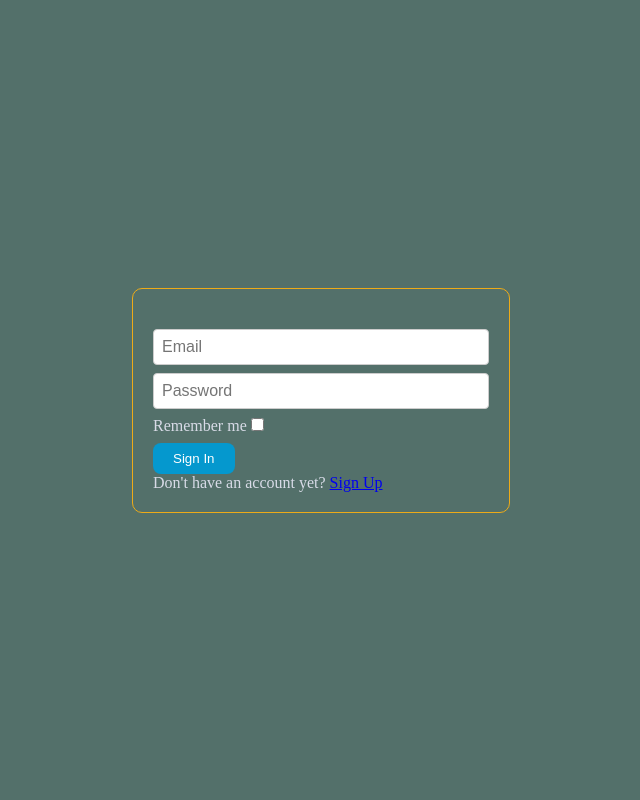
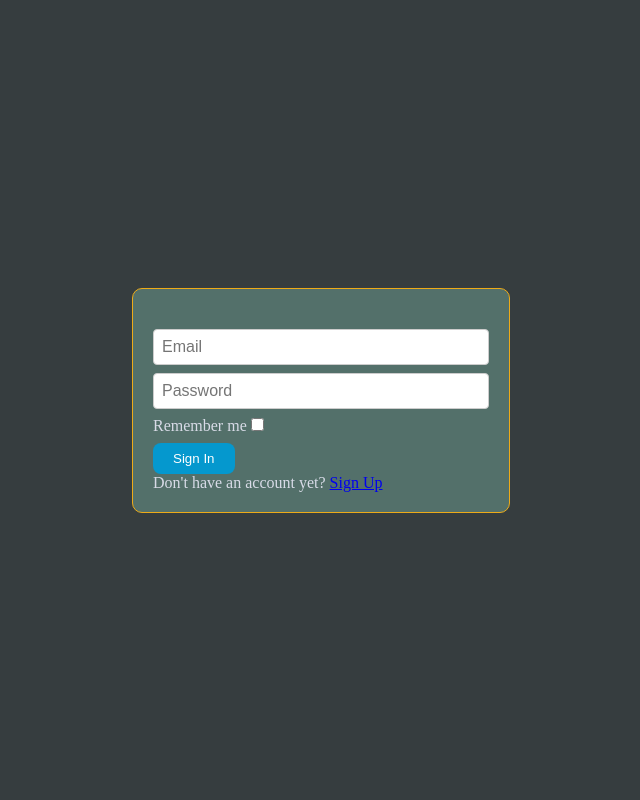
Before and after one commit to Emogy-reunion/mini-projects, a Flask app: page / in a window 1280 px wide. Shown: the whole page, without its empty margins (319-959 px from the left). Run offline with Flask 3, Linux system fonts and the light colour scheme.

Commit message:
style: color the backgrounds

```diff
--- a/protect-routes/static/css/login.css
+++ b/protect-routes/static/css/login.css
@@ -9,7 +9,7 @@ html {
 
 body {
 	font-family: "poppins";
-	background-color:  #53706A;
+	background-color: #363d3f;
 	color: #D8DBE7;
 	display: flex;
 	height: 100vh;
@@ -19,6 +19,7 @@ body {
 
 .container {
 	max-width: 800px;
+	background-color:  #53706A;
 	border-radius: 10px;
 	border: 1px solid #EDAB18;
 	padding: 20px;
```
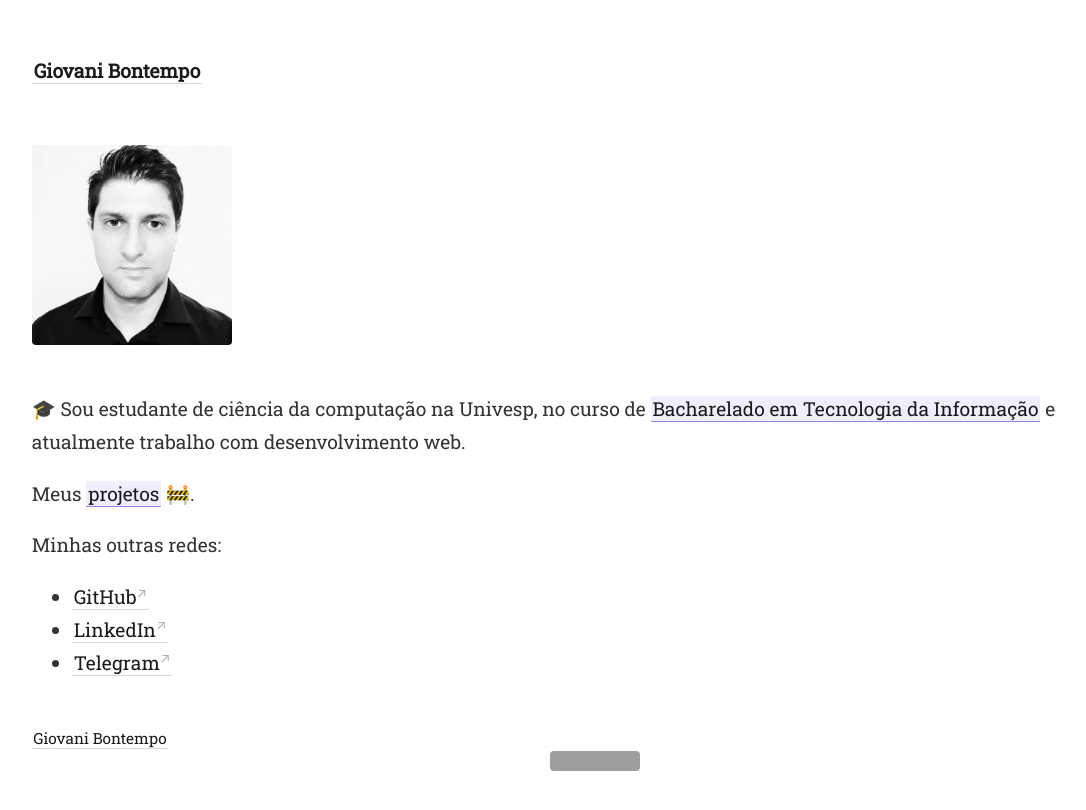
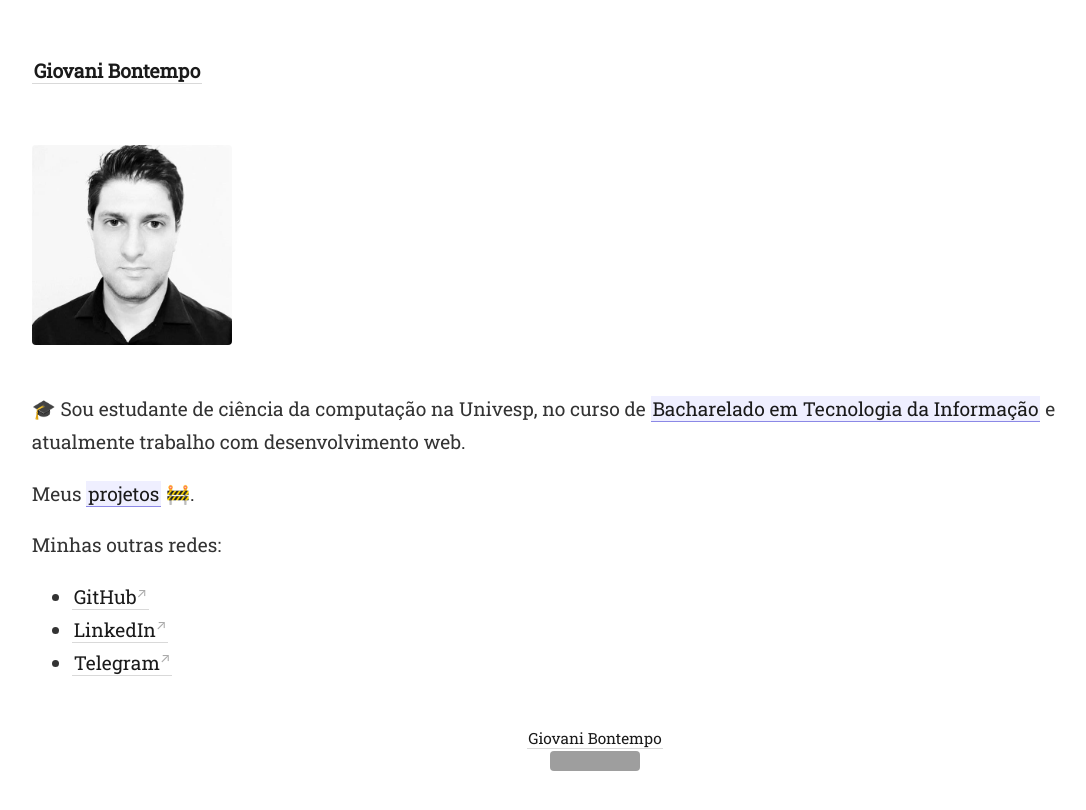
Before and after one commit to gio-bon/MyDigitalGarden, a Jekyll site: the page built from _pages/about.md, in a window 1280 px wide. Shown: the top 810 px of the page, without its empty margins (45-1131 px from the left). Built offline with Jekyll 4.4.1, drawn with Linux system fonts in a browser that asks for light colours; grey boxes are pictures that could not be loaded.

Commit message:
center again

```diff
--- a/_includes/footer.html
+++ b/_includes/footer.html
@@ -1,3 +1,4 @@
-<div align="left">
-  <a class="internal-link" href="/about">Giovani Bontempo</a> <img src="https://i.creativecommons.org/l/by-nc-sa/4.0/80x15.png" />
+<div align="center">
+  <a class="internal-link" href="/about">Giovani Bontempo</a>
 </div>
+<img src="https://i.creativecommons.org/l/by-nc-sa/4.0/80x15.png" />
```
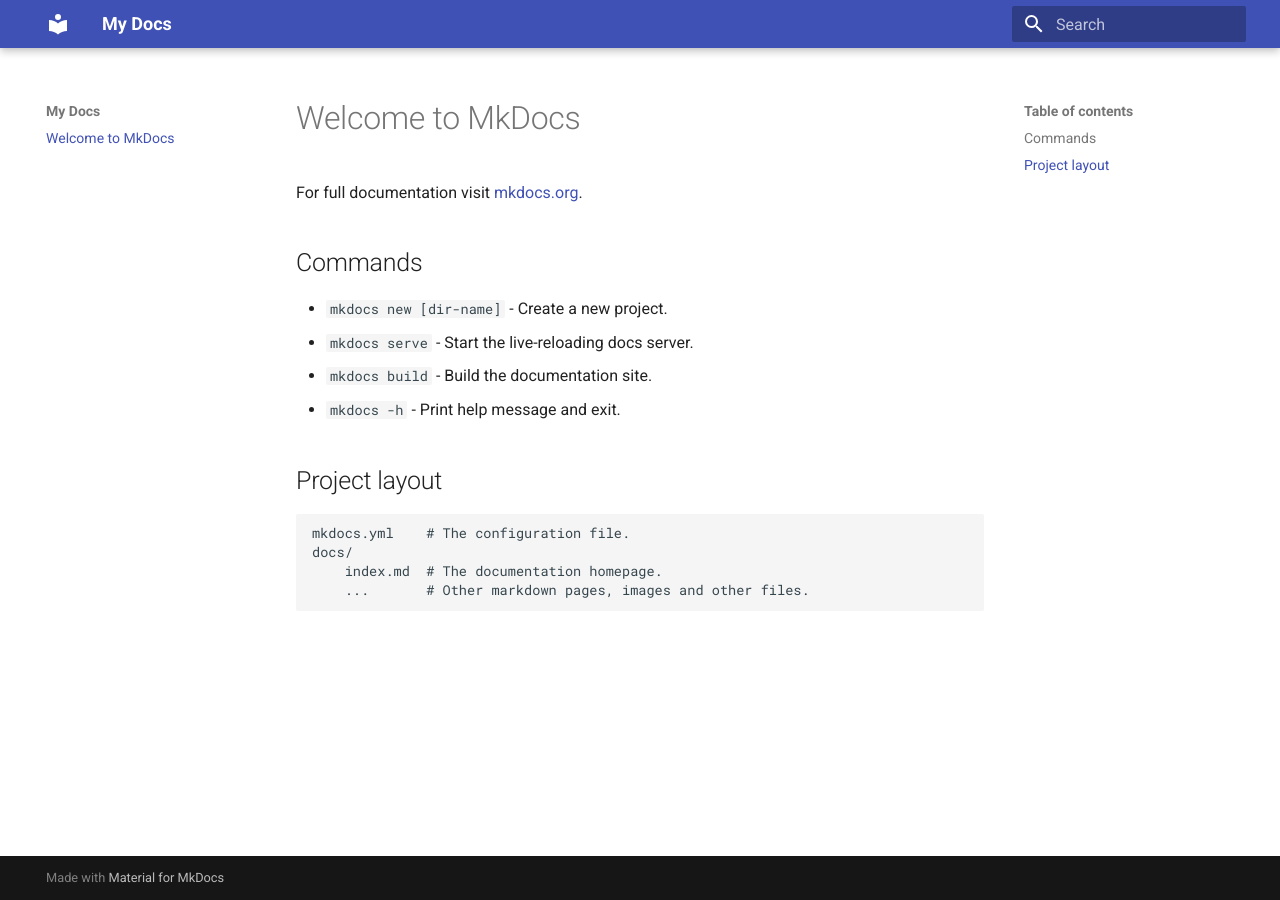
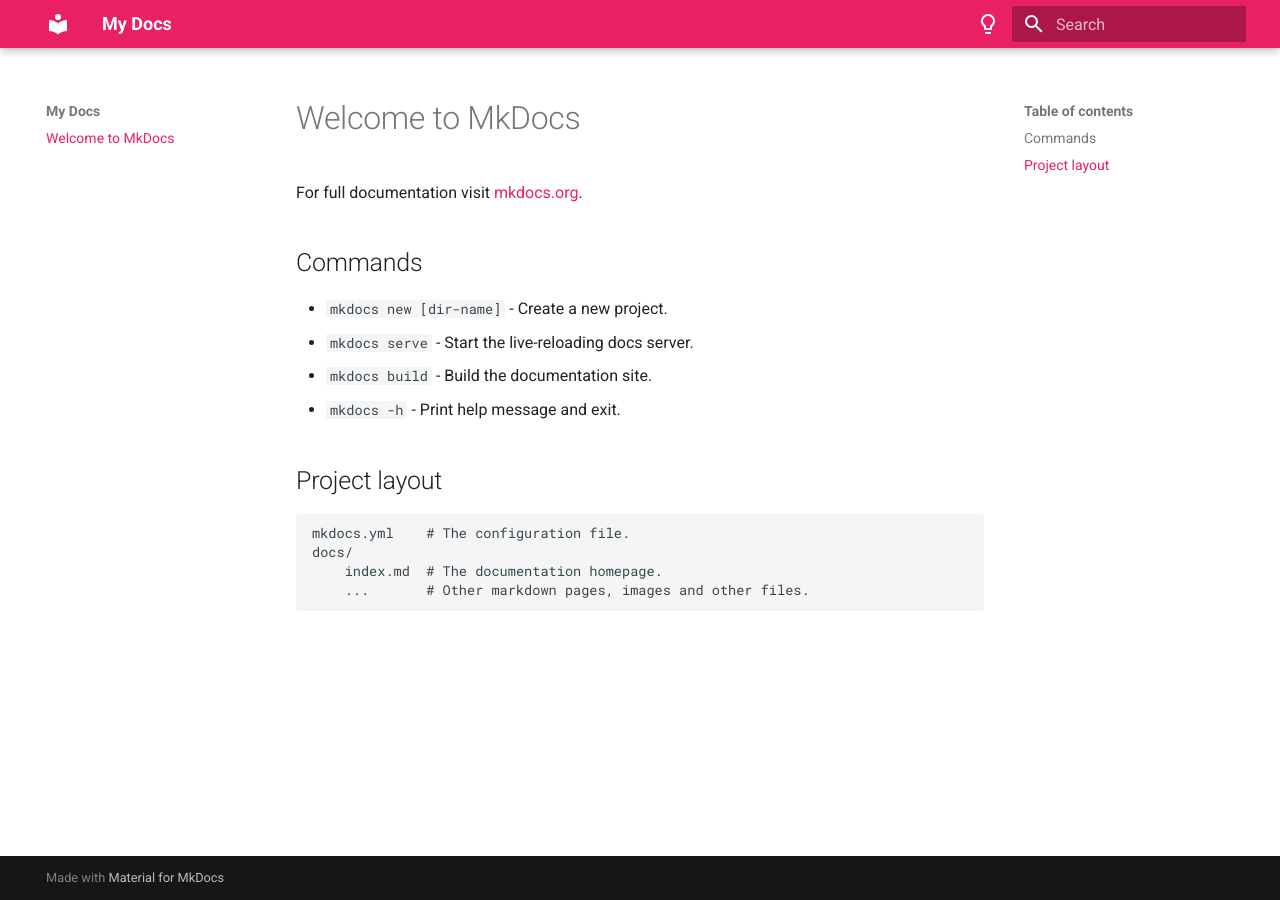
Before and after one commit to aastroza/aastroza.github.io, an MkDocs documentation site: the page built from docs/index.md, in a window 1280 px wide. Built offline with MkDocs 1.6.1 and Material for MkDocs 9.7.7, drawn with Linux system fonts in a browser that asks for light colours.

Commit message:
navigation schema

```diff
--- a/mkdocs.yml
+++ b/mkdocs.yml
@@ -1,3 +1,28 @@
 site_name: My Docs
 theme:
   name: material
+  palette:
+  - media: "(prefers-color-scheme: light)"
+    scheme: default
+    primary: pink
+    accent: pink
+    toggle:
+      icon: material/lightbulb-outline
+      name: "Switch to dark mode"
+  - media: "(prefers-color-scheme: dark)"
+    scheme: slate
+    primary: pink
+    accent: pink
+    toggle:
+      icon: material/lightbulb
+      name: "Switch to light mode"
+
+  repo_name: aastroza.github.io
+  repo_url: https://github.com/aastroza/aastroza.github.io
+
+  nav:
+  - Home:
+    - This is me: index.md
+  - Courses:
+    - Generative AI: courses/genai/generative-ai.md
+    - Data Products: courses/dataproducts/dataproducts.md
```
Also changed, not shown: 1 other file.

━━━━━━━━━━━━━━━━

Exercise brief:
Could you filter the entries above for lines holding the string "Bontempo" and copy them?

Exercise solution:
-  <a class="internal-link" href="/about">Giovani Bontempo</a> <img src="https://i.creativecommons.org/l/by-nc-sa/4.0/80x15.png" />
+  <a class="internal-link" href="/about">Giovani Bontempo</a>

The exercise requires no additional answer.